(Web interface edit records)
- - - -

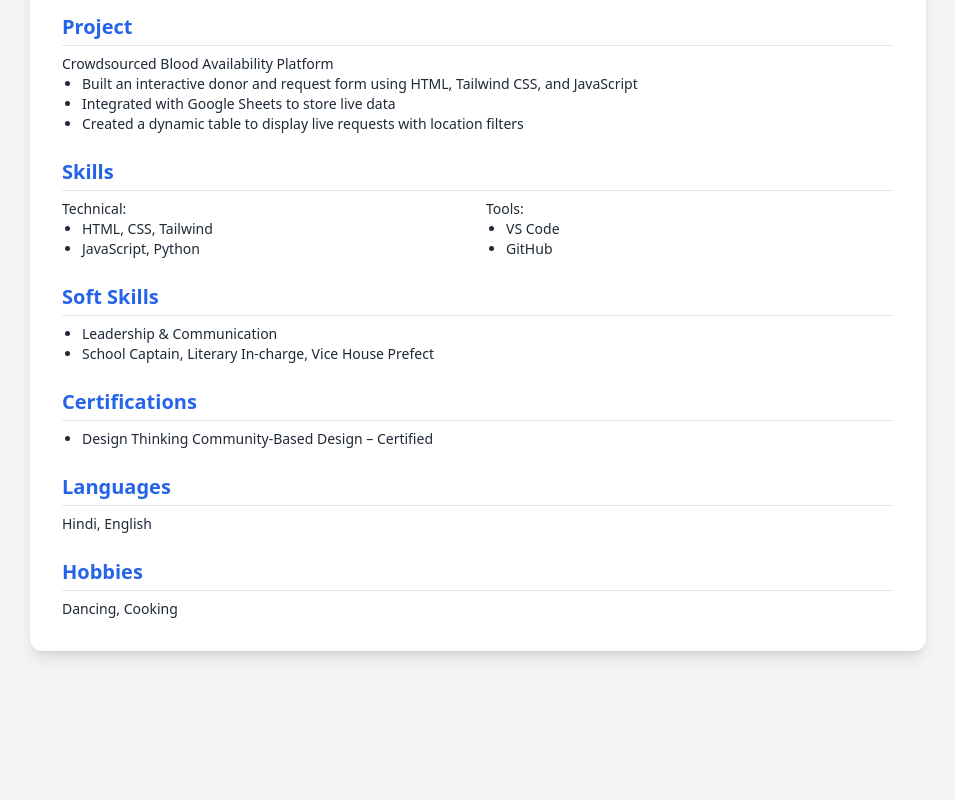
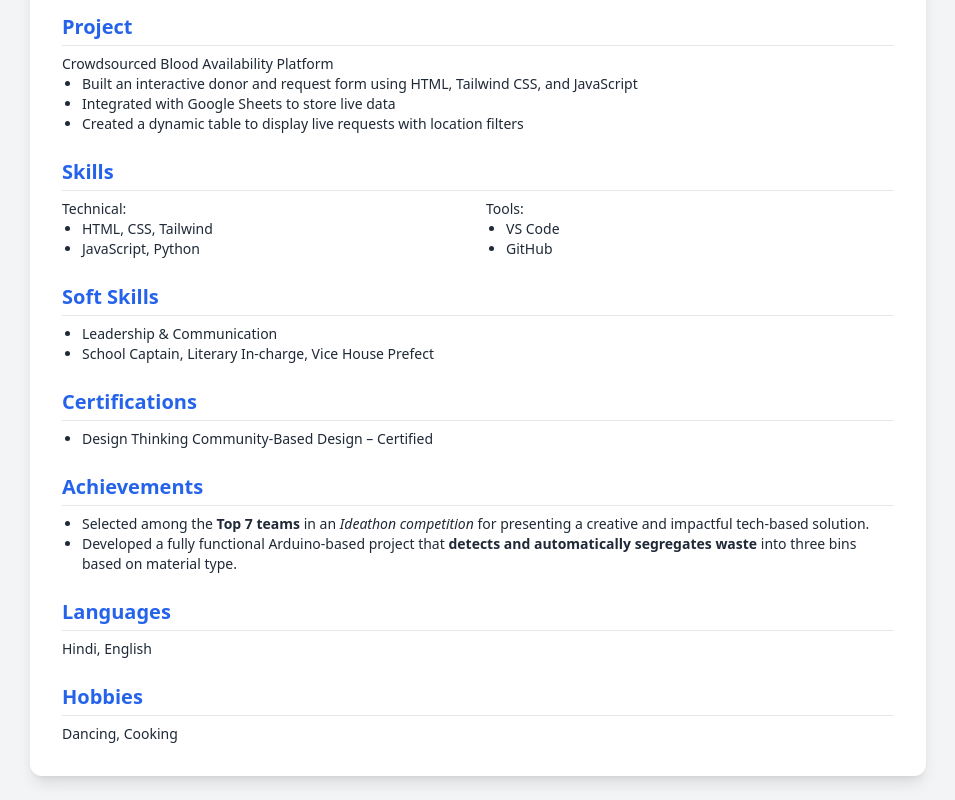
Before and after one commit to Ashiapargal/Resume, a plain HTML site: page index.html in a window 1280 px wide. Shown: the part 397-1197 px from the top of the page, without its empty margins (162-1117 px from the left). Before the commit the page ends 1072 px from the top, so only its background shows below. Drawn offline with nearby package versions, Linux system fonts and the light colour scheme.

Commit message:
index.html

```diff
--- a/index.html
+++ b/index.html
@@ -84,6 +84,14 @@
         Community-Based Design – Certified</li>
         </ul>
       </div>
+       <!-- Achievements -->
+    <div class="mt-6">
+     <h2 class="text-xl font-semibold text-blue-600 border-b pb-1">Achievements</h2>
+     <ul class="list-disc ml-5 text-sm mt-2">
+     <li>Selected among the <strong>Top 7 teams</strong> in an <em>Ideathon competition</em> for presenting a creative and impactful tech-based solution.</li>
+     <li>Developed a fully functional Arduino-based project that <strong>detects and automatically segregates waste</strong> into three bins based on material type.</li>
+      </ul>
+    </div>
 
       <!-- Languages -->
       <div class="mt-6">
```
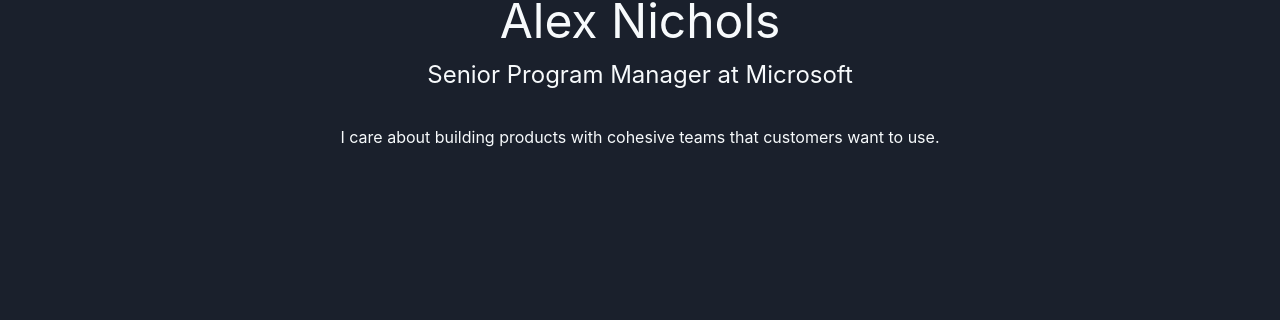
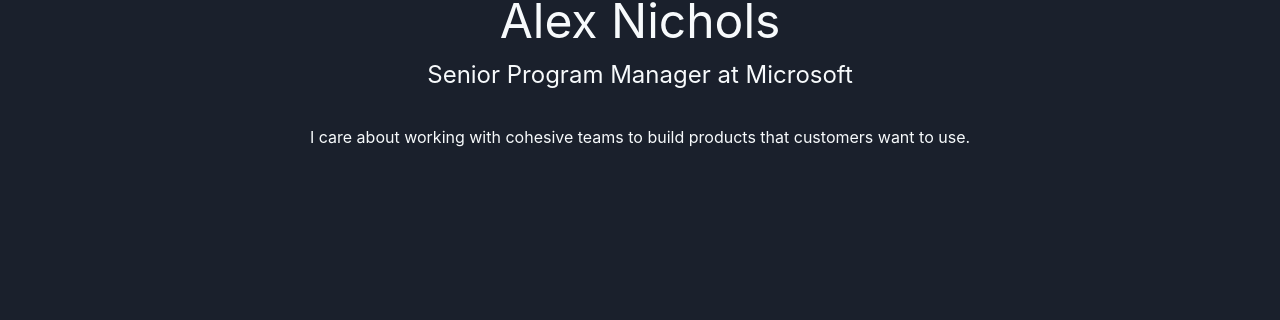
Before and after one commit to alexcnichols/alexcnichols.github.io, a Jekyll site: the page built from index.html, in a window 1280 px wide. Shown: the part 314-634 px from the top of the page. Built offline with Jekyll 4.4.1, drawn with Linux system fonts in a browser that asks for light colours.

Commit message:
Update tagline

```diff
--- a/index.html
+++ b/index.html
@@ -9,7 +9,7 @@
         </div>
         <h1 class="text-5xl text-center">Alex Nichols</h1>
         <h2 class="text-2xl text-center">Senior Program Manager at Microsoft</h2>
-        <p class="text-center my-8">I care about building products with cohesive teams that customers want to use.</p>
+        <p class="text-center my-8">I care about working with cohesive teams to build products that customers want to use.</p>
     </div>
 </div>
 
```
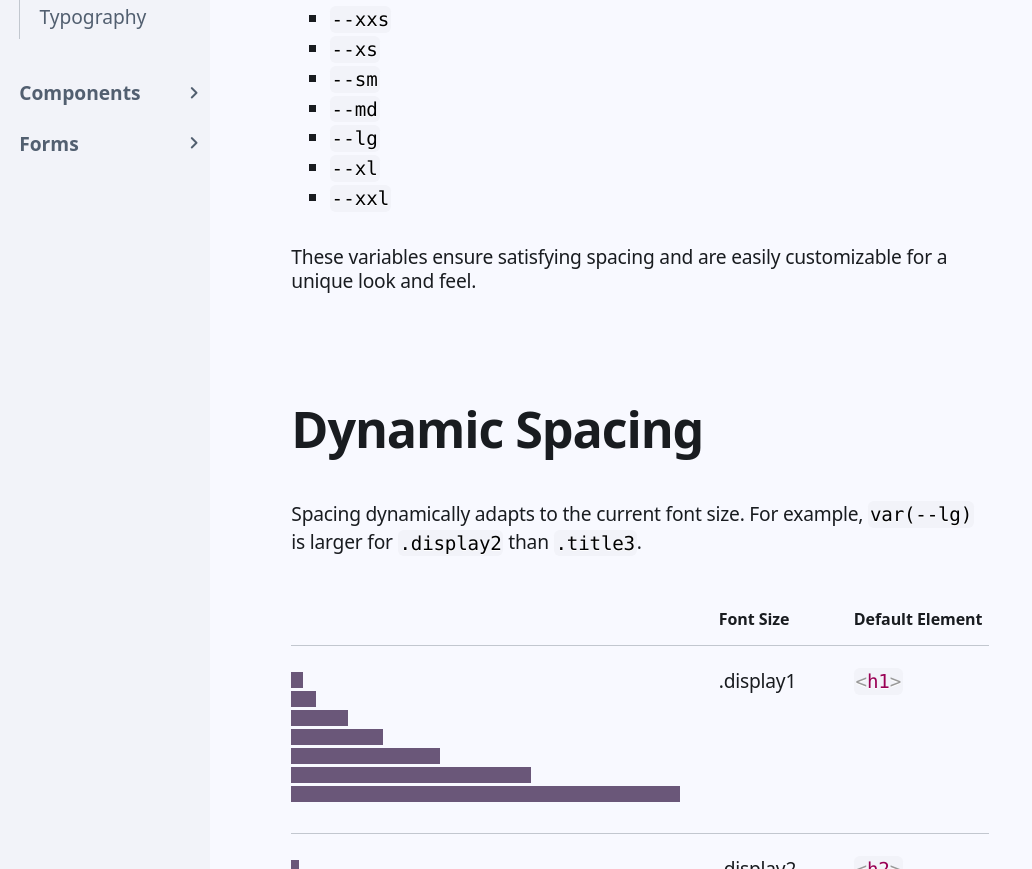
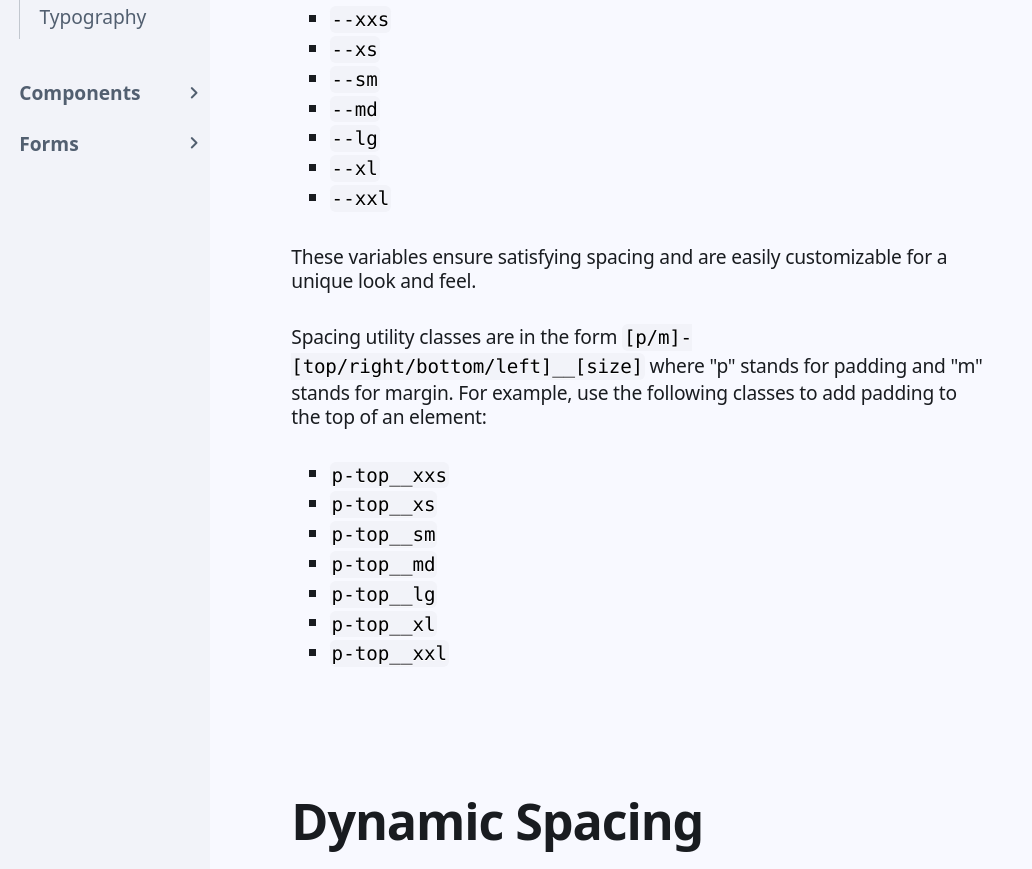
Before and after one commit to JDRadatti/kiss-css.com, a website built with Vite: page docs/base/spacing.html in a window 1280 px wide. Shown: the part 507-1376 px from the top of the page, without its empty margins (0-1032 px from the left). Built offline with nearby package versions, Linux system fonts and the light colour scheme.

Commit message:
Add utility class description in spacing.html

```diff
--- a/docs/base/spacing.html
+++ b/docs/base/spacing.html
@@ -41,6 +41,17 @@
 
             <p>These variables ensure satisfying spacing and are easily customizable
                 for a unique look and feel.</p>
+
+                <p>Spacing utility classes are in the form <code class="language-html">[p/m]-[top/right/bottom/left]__[size]</code> where "p" stands for padding and "m" stands for margin. For example, use the following classes to add padding to the top of an element: </p>
+            <ul>
+                <li><code class="language-html">p-top__xxs</code></li>
+                <li><code class="language-html">p-top__xs</code></li>
+                <li><code class="language-html">p-top__sm</code></li>
+                <li><code class="language-html">p-top__md</code></li>
+                <li><code class="language-html">p-top__lg</code></li>
+                <li><code class="language-html">p-top__xl</code></li>
+                <li><code class="language-html">p-top__xxl</code></li>
+            </ul>
         </section>
         <section>
             <h2 id="dynamic-spacing">Dynamic Spacing</h2>
```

- - - -

- Exercise description:
All records above are to be repeated exactly, with the images left out.

- Response area:
Before and after one commit to Ashiapargal/Resume, a plain HTML site: page index.html in a window 1280 px wide. Shown: the part 397-1197 px from the top of the page, without its empty margins (162-1117 px from the left). Before the commit the page ends 1072 px from the top, so only its background shows below. Drawn offline with nearby package versions, Linux system fonts and the light colour scheme.

Commit message:
index.html

```diff
--- a/index.html
+++ b/index.html
@@ -84,6 +84,14 @@
         Community-Based Design – Certified</li>
         </ul>
       </div>
+       <!-- Achievements -->
+    <div class="mt-6">
+     <h2 class="text-xl font-semibold text-blue-600 border-b pb-1">Achievements</h2>
+     <ul class="list-disc ml-5 text-sm mt-2">
+     <li>Selected among the <strong>Top 7 teams</strong> in an <em>Ideathon competition</em> for presenting a creative and impactful tech-based solution.</li>
+     <li>Developed a fully functional Arduino-based project that <strong>detects and automatically segregates waste</strong> into three bins based on material type.</li>
+      </ul>
+    </div>
 
       <!-- Languages -->
       <div class="mt-6">
```
Before and after one commit to alexcnichols/alexcnichols.github.io, a Jekyll site: the page built from index.html, in a window 1280 px wide. Shown: the part 314-634 px from the top of the page. Built offline with Jekyll 4.4.1, drawn with Linux system fonts in a browser that asks for light colours.

Commit message:
Update tagline

```diff
--- a/index.html
+++ b/index.html
@@ -9,7 +9,7 @@
         </div>
         <h1 class="text-5xl text-center">Alex Nichols</h1>
         <h2 class="text-2xl text-center">Senior Program Manager at Microsoft</h2>
-        <p class="text-center my-8">I care about building products with cohesive teams that customers want to use.</p>
+        <p class="text-center my-8">I care about working with cohesive teams to build products that customers want to use.</p>
     </div>
 </div>
 
```
Before and after one commit to JDRadatti/kiss-css.com, a website built with Vite: page docs/base/spacing.html in a window 1280 px wide. Shown: the part 507-1376 px from the top of the page, without its empty margins (0-1032 px from the left). Built offline with nearby package versions, Linux system fonts and the light colour scheme.

Commit message:
Add utility class description in spacing.html

```diff
--- a/docs/base/spacing.html
+++ b/docs/base/spacing.html
@@ -41,6 +41,17 @@
 
             <p>These variables ensure satisfying spacing and are easily customizable
                 for a unique look and feel.</p>
+
+                <p>Spacing utility classes are in the form <code class="language-html">[p/m]-[top/right/bottom/left]__[size]</code> where "p" stands for padding and "m" stands for margin. For example, use the following classes to add padding to the top of an element: </p>
+            <ul>
+                <li><code class="language-html">p-top__xxs</code></li>
+                <li><code class="language-html">p-top__xs</code></li>
+                <li><code class="language-html">p-top__sm</code></li>
+                <li><code class="language-html">p-top__md</code></li>
+                <li><code class="language-html">p-top__lg</code></li>
+                <li><code class="language-html">p-top__xl</code></li>
+                <li><code class="language-html">p-top__xxl</code></li>
+            </ul>
         </section>
         <section>
             <h2 id="dynamic-spacing">Dynamic Spacing</h2>
```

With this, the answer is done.